▶ _Data excerpts_
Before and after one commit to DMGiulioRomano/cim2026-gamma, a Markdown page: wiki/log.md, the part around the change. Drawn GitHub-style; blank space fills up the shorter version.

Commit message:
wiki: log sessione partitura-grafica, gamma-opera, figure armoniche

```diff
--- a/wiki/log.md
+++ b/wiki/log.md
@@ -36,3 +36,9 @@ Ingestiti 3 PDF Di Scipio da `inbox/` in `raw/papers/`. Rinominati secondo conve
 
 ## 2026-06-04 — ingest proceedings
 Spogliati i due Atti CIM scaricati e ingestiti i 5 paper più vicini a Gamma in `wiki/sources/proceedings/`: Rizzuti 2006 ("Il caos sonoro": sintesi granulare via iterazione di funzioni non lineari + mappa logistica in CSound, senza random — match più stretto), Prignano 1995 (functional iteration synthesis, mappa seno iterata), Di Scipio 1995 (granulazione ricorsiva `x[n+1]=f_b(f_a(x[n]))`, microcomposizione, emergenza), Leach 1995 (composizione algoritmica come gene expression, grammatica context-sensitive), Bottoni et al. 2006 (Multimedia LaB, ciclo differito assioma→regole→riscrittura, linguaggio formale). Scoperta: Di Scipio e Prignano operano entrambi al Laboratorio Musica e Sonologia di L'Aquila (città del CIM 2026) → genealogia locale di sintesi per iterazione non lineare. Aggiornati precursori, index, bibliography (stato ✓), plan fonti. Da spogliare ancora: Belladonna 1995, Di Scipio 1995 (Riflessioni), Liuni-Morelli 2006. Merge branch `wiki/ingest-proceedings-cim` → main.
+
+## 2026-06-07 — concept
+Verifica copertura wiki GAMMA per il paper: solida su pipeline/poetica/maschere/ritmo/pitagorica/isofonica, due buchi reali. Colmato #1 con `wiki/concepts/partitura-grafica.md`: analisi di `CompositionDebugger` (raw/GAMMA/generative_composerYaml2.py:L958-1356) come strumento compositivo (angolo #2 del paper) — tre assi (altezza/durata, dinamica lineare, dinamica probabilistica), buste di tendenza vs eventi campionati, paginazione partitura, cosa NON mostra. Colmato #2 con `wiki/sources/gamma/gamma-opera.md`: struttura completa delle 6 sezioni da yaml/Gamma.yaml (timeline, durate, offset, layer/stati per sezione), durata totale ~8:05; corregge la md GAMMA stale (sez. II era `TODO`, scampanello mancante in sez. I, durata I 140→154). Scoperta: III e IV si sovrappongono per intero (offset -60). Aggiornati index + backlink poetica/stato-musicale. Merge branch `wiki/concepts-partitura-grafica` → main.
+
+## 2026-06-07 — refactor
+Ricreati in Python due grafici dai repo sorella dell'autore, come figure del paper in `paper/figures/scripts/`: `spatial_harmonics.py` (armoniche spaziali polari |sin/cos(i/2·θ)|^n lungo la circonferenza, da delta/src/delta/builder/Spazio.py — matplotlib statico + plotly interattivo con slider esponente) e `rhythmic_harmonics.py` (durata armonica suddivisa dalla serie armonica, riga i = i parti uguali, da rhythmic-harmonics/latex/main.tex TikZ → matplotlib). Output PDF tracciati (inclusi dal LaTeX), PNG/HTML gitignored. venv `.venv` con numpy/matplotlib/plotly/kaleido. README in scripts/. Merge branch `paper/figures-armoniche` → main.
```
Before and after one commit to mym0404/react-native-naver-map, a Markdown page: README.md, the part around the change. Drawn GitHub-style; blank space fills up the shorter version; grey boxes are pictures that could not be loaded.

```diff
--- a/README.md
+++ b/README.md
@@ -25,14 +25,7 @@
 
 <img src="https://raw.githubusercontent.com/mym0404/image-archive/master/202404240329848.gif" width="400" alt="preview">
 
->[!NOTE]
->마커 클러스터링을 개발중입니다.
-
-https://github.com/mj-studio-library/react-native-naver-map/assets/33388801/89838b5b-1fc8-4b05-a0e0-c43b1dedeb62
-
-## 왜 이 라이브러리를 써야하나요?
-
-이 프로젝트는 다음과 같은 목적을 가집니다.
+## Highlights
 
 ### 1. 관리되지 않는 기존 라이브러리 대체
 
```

▶ _What you need to do_
Restate the data in full so that no line differs from the original.

▶ _Reply to the task_
Before and after one commit to DMGiulioRomano/cim2026-gamma, a Markdown page: wiki/log.md, the part around the change. Drawn GitHub-style; blank space fills up the shorter version.

Commit message:
wiki: log sessione partitura-grafica, gamma-opera, figure armoniche

```diff
--- a/wiki/log.md
+++ b/wiki/log.md
@@ -36,3 +36,9 @@ Ingestiti 3 PDF Di Scipio da `inbox/` in `raw/papers/`. Rinominati secondo conve
 
 ## 2026-06-04 — ingest proceedings
 Spogliati i due Atti CIM scaricati e ingestiti i 5 paper più vicini a Gamma in `wiki/sources/proceedings/`: Rizzuti 2006 ("Il caos sonoro": sintesi granulare via iterazione di funzioni non lineari + mappa logistica in CSound, senza random — match più stretto), Prignano 1995 (functional iteration synthesis, mappa seno iterata), Di Scipio 1995 (granulazione ricorsiva `x[n+1]=f_b(f_a(x[n]))`, microcomposizione, emergenza), Leach 1995 (composizione algoritmica come gene expression, grammatica context-sensitive), Bottoni et al. 2006 (Multimedia LaB, ciclo differito assioma→regole→riscrittura, linguaggio formale). Scoperta: Di Scipio e Prignano operano entrambi al Laboratorio Musica e Sonologia di L'Aquila (città del CIM 2026) → genealogia locale di sintesi per iterazione non lineare. Aggiornati precursori, index, bibliography (stato ✓), plan fonti. Da spogliare ancora: Belladonna 1995, Di Scipio 1995 (Riflessioni), Liuni-Morelli 2006. Merge branch `wiki/ingest-proceedings-cim` → main.
+
+## 2026-06-07 — concept
+Verifica copertura wiki GAMMA per il paper: solida su pipeline/poetica/maschere/ritmo/pitagorica/isofonica, due buchi reali. Colmato #1 con `wiki/concepts/partitura-grafica.md`: analisi di `CompositionDebugger` (raw/GAMMA/generative_composerYaml2.py:L958-1356) come strumento compositivo (angolo #2 del paper) — tre assi (altezza/durata, dinamica lineare, dinamica probabilistica), buste di tendenza vs eventi campionati, paginazione partitura, cosa NON mostra. Colmato #2 con `wiki/sources/gamma/gamma-opera.md`: struttura completa delle 6 sezioni da yaml/Gamma.yaml (timeline, durate, offset, layer/stati per sezione), durata totale ~8:05; corregge la md GAMMA stale (sez. II era `TODO`, scampanello mancante in sez. I, durata I 140→154). Scoperta: III e IV si sovrappongono per intero (offset -60). Aggiornati index + backlink poetica/stato-musicale. Merge branch `wiki/concepts-partitura-grafica` → main.
+
+## 2026-06-07 — refactor
+Ricreati in Python due grafici dai repo sorella dell'autore, come figure del paper in `paper/figures/scripts/`: `spatial_harmonics.py` (armoniche spaziali polari |sin/cos(i/2·θ)|^n lungo la circonferenza, da delta/src/delta/builder/Spazio.py — matplotlib statico + plotly interattivo con slider esponente) e `rhythmic_harmonics.py` (durata armonica suddivisa dalla serie armonica, riga i = i parti uguali, da rhythmic-harmonics/latex/main.tex TikZ → matplotlib). Output PDF tracciati (inclusi dal LaTeX), PNG/HTML gitignored. venv `.venv` con numpy/matplotlib/plotly/kaleido. README in scripts/. Merge branch `paper/figures-armoniche` → main.
```
Before and after one commit to mym0404/react-native-naver-map, a Markdown page: README.md, the part around the change. Drawn GitHub-style; blank space fills up the shorter version; grey boxes are pictures that could not be loaded.

```diff
--- a/README.md
+++ b/README.md
@@ -25,14 +25,7 @@
 
 <img src="https://raw.githubusercontent.com/mym0404/image-archive/master/202404240329848.gif" width="400" alt="preview">
 
->[!NOTE]
->마커 클러스터링을 개발중입니다.
-
-https://github.com/mj-studio-library/react-native-naver-map/assets/33388801/89838b5b-1fc8-4b05-a0e0-c43b1dedeb62
-
-## 왜 이 라이브러리를 써야하나요?
-
-이 프로젝트는 다음과 같은 목적을 가집니다.
+## Highlights
 
 ### 1. 관리되지 않는 기존 라이브러리 대체
 
```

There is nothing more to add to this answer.